(Task instructions) Copy each line below in which the word "first" occurs.
++++++
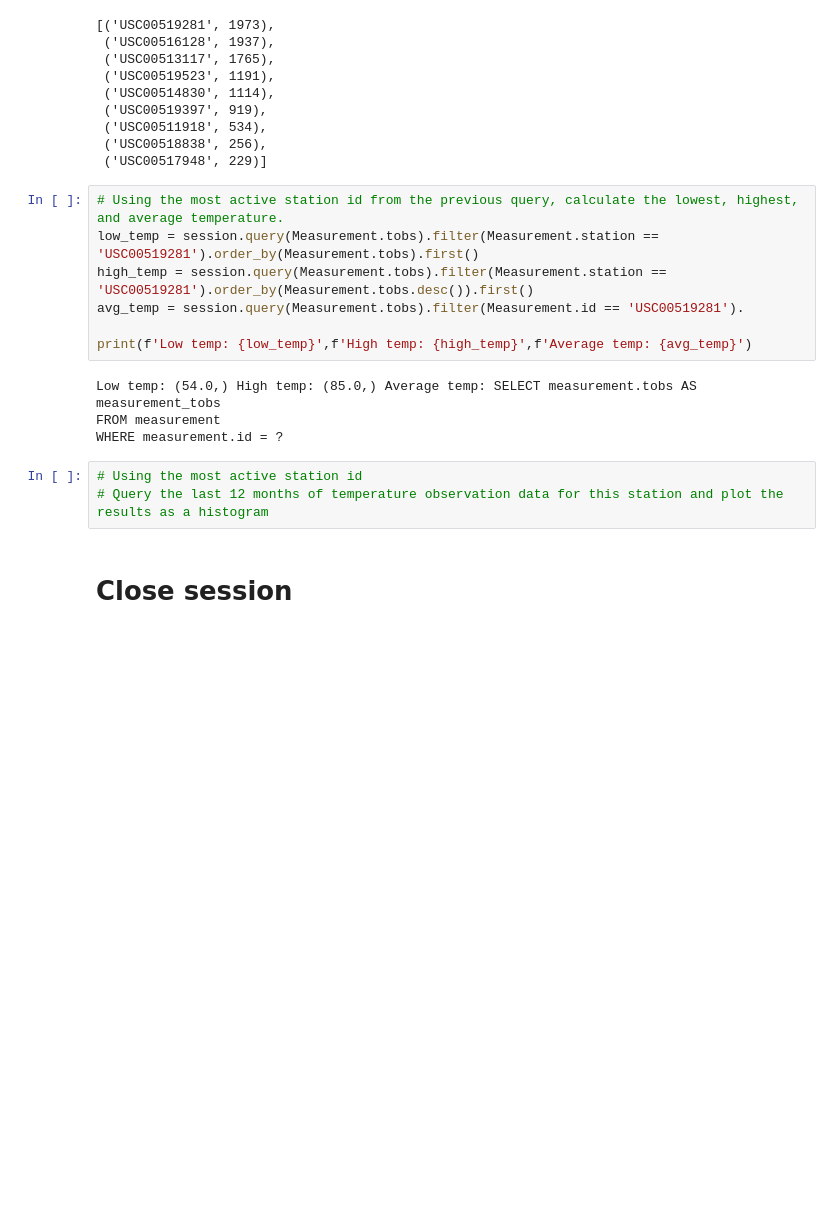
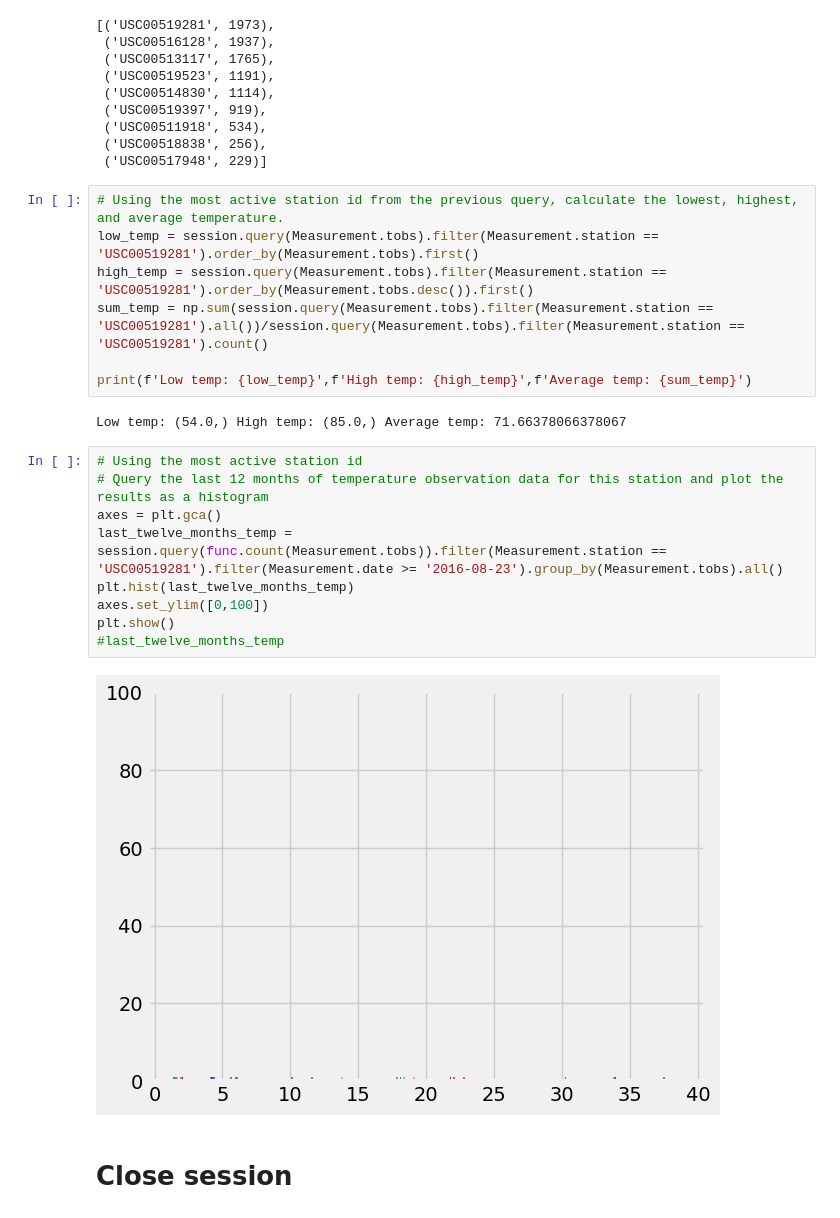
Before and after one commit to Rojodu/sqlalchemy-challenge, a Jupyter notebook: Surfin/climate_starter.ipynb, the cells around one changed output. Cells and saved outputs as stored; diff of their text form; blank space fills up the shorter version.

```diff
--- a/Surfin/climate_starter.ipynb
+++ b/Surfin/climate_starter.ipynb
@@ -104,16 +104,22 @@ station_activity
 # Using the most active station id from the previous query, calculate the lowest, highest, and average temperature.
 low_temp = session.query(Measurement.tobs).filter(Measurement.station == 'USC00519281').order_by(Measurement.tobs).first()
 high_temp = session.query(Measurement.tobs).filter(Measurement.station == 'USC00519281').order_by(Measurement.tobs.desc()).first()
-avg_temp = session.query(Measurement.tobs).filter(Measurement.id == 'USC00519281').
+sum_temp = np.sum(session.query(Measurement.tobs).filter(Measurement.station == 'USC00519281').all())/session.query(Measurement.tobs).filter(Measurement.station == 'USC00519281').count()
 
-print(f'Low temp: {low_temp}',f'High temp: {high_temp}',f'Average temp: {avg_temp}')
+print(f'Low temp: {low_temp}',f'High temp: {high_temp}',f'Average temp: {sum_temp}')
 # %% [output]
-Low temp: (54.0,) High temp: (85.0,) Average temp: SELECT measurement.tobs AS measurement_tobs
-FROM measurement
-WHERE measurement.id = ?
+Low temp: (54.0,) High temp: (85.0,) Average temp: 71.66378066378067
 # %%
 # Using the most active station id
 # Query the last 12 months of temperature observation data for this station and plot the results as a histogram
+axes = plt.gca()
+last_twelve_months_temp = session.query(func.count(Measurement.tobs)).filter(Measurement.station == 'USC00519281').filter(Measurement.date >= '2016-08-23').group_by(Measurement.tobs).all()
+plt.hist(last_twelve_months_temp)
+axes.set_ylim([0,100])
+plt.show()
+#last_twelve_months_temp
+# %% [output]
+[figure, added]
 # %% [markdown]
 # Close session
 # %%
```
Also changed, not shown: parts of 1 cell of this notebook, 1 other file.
++++++
(Answer box)
 low_temp = session.query(Measurement.tobs).filter(Measurement.station == 'USC00519281').order_by(Measurement.tobs).first()
 high_temp = session.query(Measurement.tobs).filter(Measurement.station == 'USC00519281').order_by(Measurement.tobs.desc()).first()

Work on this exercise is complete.